International Unionism: Solidarity and Salient Lessons
It has been six days since Sepideh Gholian, and two other labour activists started their dry hunger strike at Iranian prisons. Sepideh is no longer able to walk, and there are serious concerns about her life.
Sepideh is a labour activist who was involved in a campaign led by workers at the Haft Tappeh sugarcane company. Worker demands include, a living wage, fundamental workplace entitlements and an end to wage theft. They are also demanding the right to form their own worker collective free from state repression.
Sepideh and her comrade Esmail Bakhshi were arrested by authorities in 2018 for exercising their right to freedom of assembly and association. It quickly became apparent that the pair had been subjected to torture at the hands of state security forces during their time in detention. Concerningly, they were again arrested earlier this year and their future remain uncertain.
Iran’s labour laws do not recognise the right to create independent labour unions. That is, unions are deemed to be illegal unless granted government approval. Nevertheless, workers in a range of sectors, including public transport, education and agriculture, have defied the ban and have come together to form large democratic unions.
The response on the part of the Iranian state has been unsurprising but deeply shocking: authorities have repeatedly harassed, arrested, imprisoned and tortured unionised workers.
The most recent wave of the arrests happened at the International Labour Day assembly, where the authorities arrested more than 35 activists. A number of these unionists remain detained some 3-months after the rally. VAHPA strongly condemns these attacks on the unionists and labour activities in Iran. We stand with our international comrades and support their fight for fundamental democratic rights.
“International solidarity,” notes VAHPA Secretary Craig McGregor, “is vital to the work we do.”
“The situation in Iran is both appalling and highly instructive. Unions have always been about far more than wages and conditions. Genuine unions, open and democratic communities of workers, have been the most effective means by which populations across the world have been able to wield political power in the industrial and post-industrial eras. This remains true today.”
In the Australian context, and more broadly, unions have been under intense pressure for decades. Unions have, since the late 1970s, been maligned by a well-considered and highly effective propaganda campaign waged by the capitalist right. The results are striking (pun intended); union membership and activity is now at an all-time low and this retreat has opened up a vast power vacuum on the left which has seen right-wing fiscal ideology leach into every aspect of our lives with highly detrimental impact.
Of course, those on the right offer a counter narrative. They shift the debate from economic structures (arguably the most fundamental factor in defining the course of our lives) to cultural changes, especially those championed by progressive forces. In essence, the right argues that growing social acceptance of diversity, a rise in intolerance for bigotry, prejudice and discrimination, are signs that the left is on the march. The issue of racism tends to be left out of this debate.

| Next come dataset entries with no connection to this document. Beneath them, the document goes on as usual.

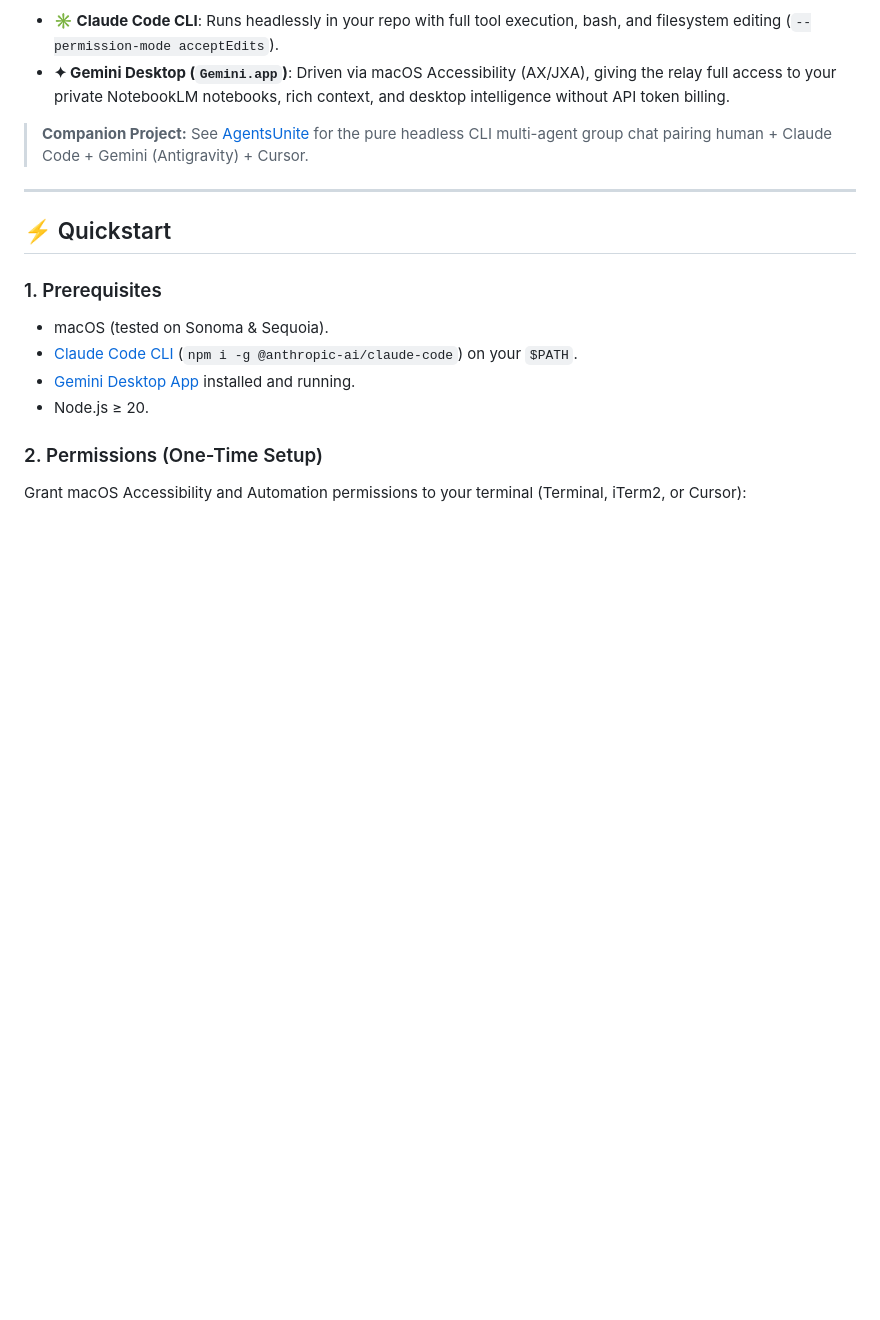
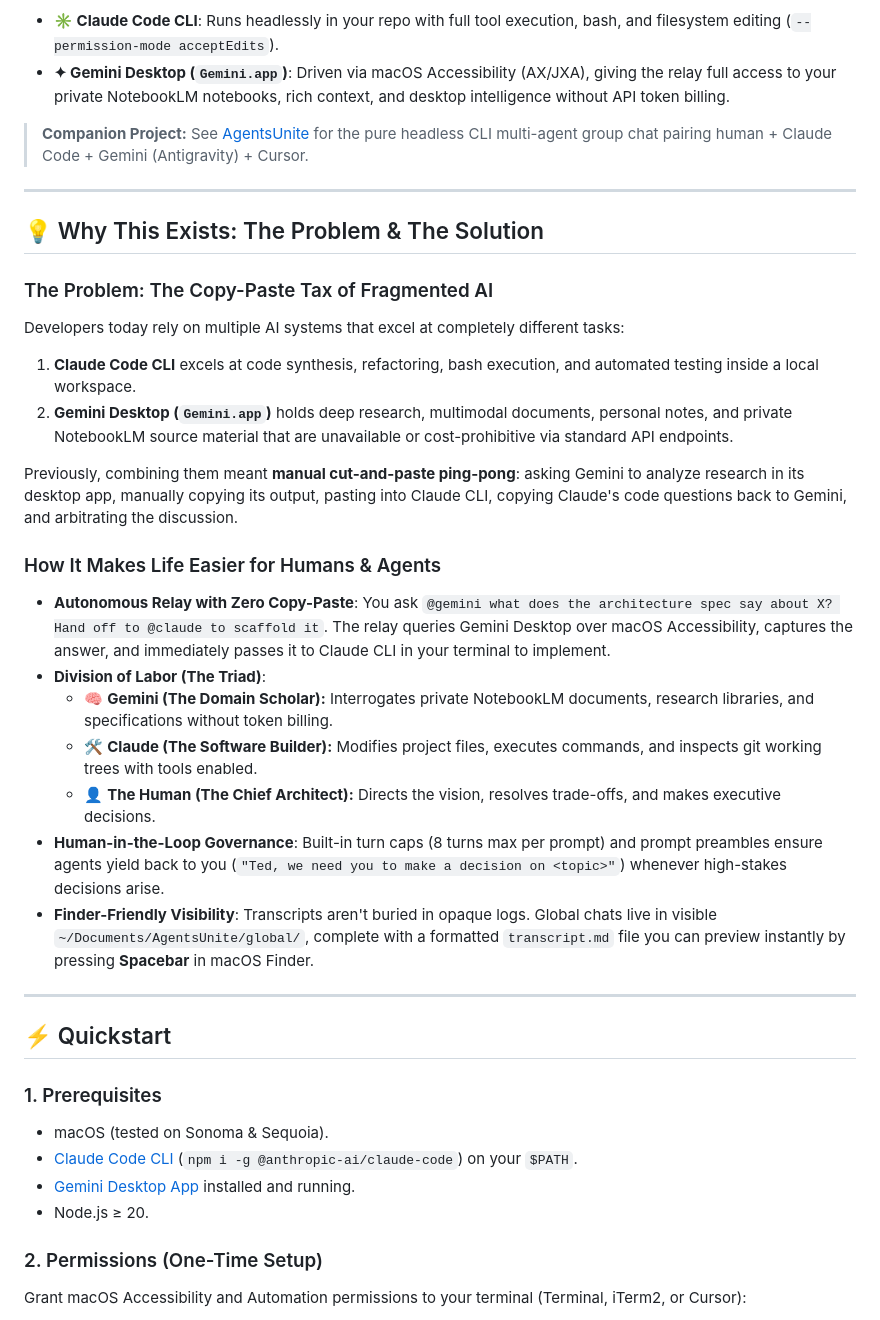
Before and after one commit to tedico/AgentsUniteDesktop, a Markdown page: README.md, the part around the change. Rendered like a GitHub page; blank space fills up the shorter version.

Commit message:
docs: add Why This Exists problem/solution section to README

```diff
--- a/README.md
+++ b/README.md
@@ -7,6 +7,26 @@ One terminal workspace. Two frontier AI engines working together in a shared roo
 - **✦ Gemini Desktop (`Gemini.app`)**: Driven via macOS Accessibility (AX/JXA), giving the relay full access to your private NotebookLM notebooks, rich context, and desktop intelligence without API token billing.
 
 > **Companion Project:** See [AgentsUnite](https://github.com/tedico/AgentsUnite) for the pure headless CLI multi-agent group chat pairing human + Claude Code + Gemini (Antigravity) + Cursor.
+
+---
+
+## 💡 Why This Exists: The Problem & The Solution
+
+### The Problem: The Copy-Paste Tax of Fragmented AI
+Developers today rely on multiple AI systems that excel at completely different tasks:
+1. **Claude Code CLI** excels at code synthesis, refactoring, bash execution, and automated testing inside a local workspace.
+2. **Gemini Desktop (`Gemini.app`)** holds deep research, multimodal documents, personal notes, and private NotebookLM source material that are unavailable or cost-prohibitive via standard API endpoints.
+
+Previously, combining them meant **manual cut-and-paste ping-pong**: asking Gemini to analyze research in its desktop app, manually copying its output, pasting into Claude CLI, copying Claude's code questions back to Gemini, and arbitrating the discussion.
+
+### How It Makes Life Easier for Humans & Agents
+- **Autonomous Relay with Zero Copy-Paste**: You ask `@gemini what does the architecture spec say about X? Hand off to @claude to scaffold it`. The relay queries Gemini Desktop over macOS Accessibility, captures the answer, and immediately passes it to Claude CLI in your terminal to implement.
+- **Division of Labor (The Triad)**:
+  - 🧠 **Gemini (The Domain Scholar):** Interrogates private NotebookLM documents, research libraries, and specifications without token billing.
+  - 🛠️ **Claude (The Software Builder):** Modifies project files, executes commands, and inspects git working trees with tools enabled.
+  - 👤 **The Human (The Chief Architect):** Directs the vision, resolves trade-offs, and makes executive decisions.
+- **Human-in-the-Loop Governance**: Built-in turn caps (8 turns max per prompt) and prompt preambles ensure agents yield back to you (`"Ted, we need you to make a decision on <topic>"`) whenever high-stakes decisions arise.
+- **Finder-Friendly Visibility**: Transcripts aren't buried in opaque logs. Global chats live in visible `~/Documents/AgentsUnite/global/`, complete with a formatted `transcript.md` file you can preview instantly by pressing **Spacebar** in macOS Finder.
 
 ---
 
```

The latest attack comes in the form of yet another legislative amendment to workplace laws. The deeply Orwellian Ensuring Integrity bill is designed to disempower workers and their organisation. The bill works to impose mechanisms that allow those with “sufficient interest” (including the government and your employers) to ride roughshod over worker and union democracy and to remove elected leaders who are considered unfit or to simply deregister unions all together.
The International Centre for Trade Union Rights has found the bill to be “incompatible with Australia’s commitments under the ILO’s (International Labour Organization) Freedom of Association and Protection of the Right to Organise Convention, 1948 (No. 87) and the Right to Organise and Collective Bargaining Convention, 1949 (No 98).”
The researchers go on to describe the bill as “harmful to workers, undermining to trade union democracy, and of no tangible benefit to the promotion of harmonious industrial relations.” And perhaps most worrying, they note that no equivalent for such extreme measures could be found in any industrial democracy, noting that, “None of the industrialised democracies we surveyed entertain anything approximating such a punitive regime.”
This bill is currently before the Senate and is expected to become law in the near future. Look out for forthcoming updates on what you can do to help.